Here come the regions

Plans for one super control centre for fire and rescue services are the first real signs of the Government's regional agenda for the East of England. Political Editor Graham Dines looks at how regions are being thrust upon us.

Plans for one super control centre for fire and rescue services are the first real signs of the Government's regional agenda for the East of England. Political Editor Graham Dines looks at how regions are being thrust upon us.

XENOPHOES and Eurosceptics wag their fingers at Deputy Prime Minister John Prescott. They point to his plans for elected regional government as an example of the creeping Europeanisation of the United Kingdom.

It's certainly true that regions are fundamental to the future of Europe envisaged by the more starry eyed supporters of a superstate based in Brussels.

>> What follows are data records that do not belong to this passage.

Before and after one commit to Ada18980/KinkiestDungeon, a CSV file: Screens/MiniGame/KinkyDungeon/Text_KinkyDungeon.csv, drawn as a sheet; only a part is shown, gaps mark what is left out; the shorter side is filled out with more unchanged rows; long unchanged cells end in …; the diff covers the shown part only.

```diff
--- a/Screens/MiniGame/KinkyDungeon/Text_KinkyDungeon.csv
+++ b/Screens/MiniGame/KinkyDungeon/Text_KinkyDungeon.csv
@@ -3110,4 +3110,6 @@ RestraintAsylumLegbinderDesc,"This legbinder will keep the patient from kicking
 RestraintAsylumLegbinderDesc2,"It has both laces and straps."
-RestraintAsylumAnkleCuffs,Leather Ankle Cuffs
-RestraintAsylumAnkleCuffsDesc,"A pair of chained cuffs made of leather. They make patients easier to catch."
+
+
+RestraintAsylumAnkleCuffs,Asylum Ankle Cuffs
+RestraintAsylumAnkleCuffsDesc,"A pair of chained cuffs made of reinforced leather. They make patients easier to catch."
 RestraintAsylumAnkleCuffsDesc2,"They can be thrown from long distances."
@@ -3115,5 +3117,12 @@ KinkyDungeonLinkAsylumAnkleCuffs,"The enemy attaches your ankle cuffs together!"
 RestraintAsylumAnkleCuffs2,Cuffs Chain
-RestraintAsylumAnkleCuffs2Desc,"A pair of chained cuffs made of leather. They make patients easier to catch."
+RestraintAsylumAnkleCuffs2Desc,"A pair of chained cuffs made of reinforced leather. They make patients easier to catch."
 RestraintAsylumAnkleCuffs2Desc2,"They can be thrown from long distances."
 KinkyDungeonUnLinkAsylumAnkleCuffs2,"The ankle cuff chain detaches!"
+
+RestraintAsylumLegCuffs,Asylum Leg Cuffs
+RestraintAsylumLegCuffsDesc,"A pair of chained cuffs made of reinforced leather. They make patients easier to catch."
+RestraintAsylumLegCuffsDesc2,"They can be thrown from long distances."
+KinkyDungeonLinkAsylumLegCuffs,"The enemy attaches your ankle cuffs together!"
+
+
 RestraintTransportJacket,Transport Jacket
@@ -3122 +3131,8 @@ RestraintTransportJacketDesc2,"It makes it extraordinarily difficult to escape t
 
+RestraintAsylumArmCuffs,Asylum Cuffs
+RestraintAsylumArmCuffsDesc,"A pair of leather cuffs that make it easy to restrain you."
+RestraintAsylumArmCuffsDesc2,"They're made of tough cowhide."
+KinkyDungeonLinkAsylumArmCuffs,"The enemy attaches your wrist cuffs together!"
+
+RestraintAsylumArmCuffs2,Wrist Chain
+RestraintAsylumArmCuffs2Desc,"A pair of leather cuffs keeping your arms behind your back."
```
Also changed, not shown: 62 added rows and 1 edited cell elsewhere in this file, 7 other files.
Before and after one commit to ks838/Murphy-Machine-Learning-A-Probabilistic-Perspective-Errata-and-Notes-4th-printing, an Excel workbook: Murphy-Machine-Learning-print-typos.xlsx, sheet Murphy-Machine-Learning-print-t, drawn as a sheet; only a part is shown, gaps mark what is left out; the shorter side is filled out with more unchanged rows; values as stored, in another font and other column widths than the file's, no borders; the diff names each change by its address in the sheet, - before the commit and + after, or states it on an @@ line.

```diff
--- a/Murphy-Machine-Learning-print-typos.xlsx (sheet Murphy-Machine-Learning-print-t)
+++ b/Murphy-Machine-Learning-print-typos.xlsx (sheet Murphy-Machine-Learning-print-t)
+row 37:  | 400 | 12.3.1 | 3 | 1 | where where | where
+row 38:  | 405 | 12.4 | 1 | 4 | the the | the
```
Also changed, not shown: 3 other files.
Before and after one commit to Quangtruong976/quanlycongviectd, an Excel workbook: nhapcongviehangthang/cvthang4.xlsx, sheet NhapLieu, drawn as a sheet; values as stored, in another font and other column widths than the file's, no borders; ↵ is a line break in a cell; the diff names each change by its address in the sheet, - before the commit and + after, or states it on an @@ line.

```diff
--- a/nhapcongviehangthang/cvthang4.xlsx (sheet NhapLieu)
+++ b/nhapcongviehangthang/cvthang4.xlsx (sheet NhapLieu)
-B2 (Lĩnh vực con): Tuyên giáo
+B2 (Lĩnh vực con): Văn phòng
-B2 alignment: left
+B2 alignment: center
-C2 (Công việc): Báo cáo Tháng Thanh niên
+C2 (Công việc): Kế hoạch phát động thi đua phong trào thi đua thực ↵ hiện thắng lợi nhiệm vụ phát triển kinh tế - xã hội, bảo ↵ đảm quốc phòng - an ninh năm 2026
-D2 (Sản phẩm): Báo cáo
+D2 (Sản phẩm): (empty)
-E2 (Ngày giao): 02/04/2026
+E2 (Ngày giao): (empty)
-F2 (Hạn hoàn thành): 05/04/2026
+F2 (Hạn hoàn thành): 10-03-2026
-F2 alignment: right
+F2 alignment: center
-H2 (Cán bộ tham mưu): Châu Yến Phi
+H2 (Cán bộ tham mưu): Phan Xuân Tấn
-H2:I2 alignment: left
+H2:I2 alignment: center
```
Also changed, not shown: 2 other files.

On the official map of the European Union, the continent has already broken down into regional administrative units – from Lisboa e Vale do Tego in the west of Portugal to the Greek islands, from Sicily in Italy to Lapland in Finland.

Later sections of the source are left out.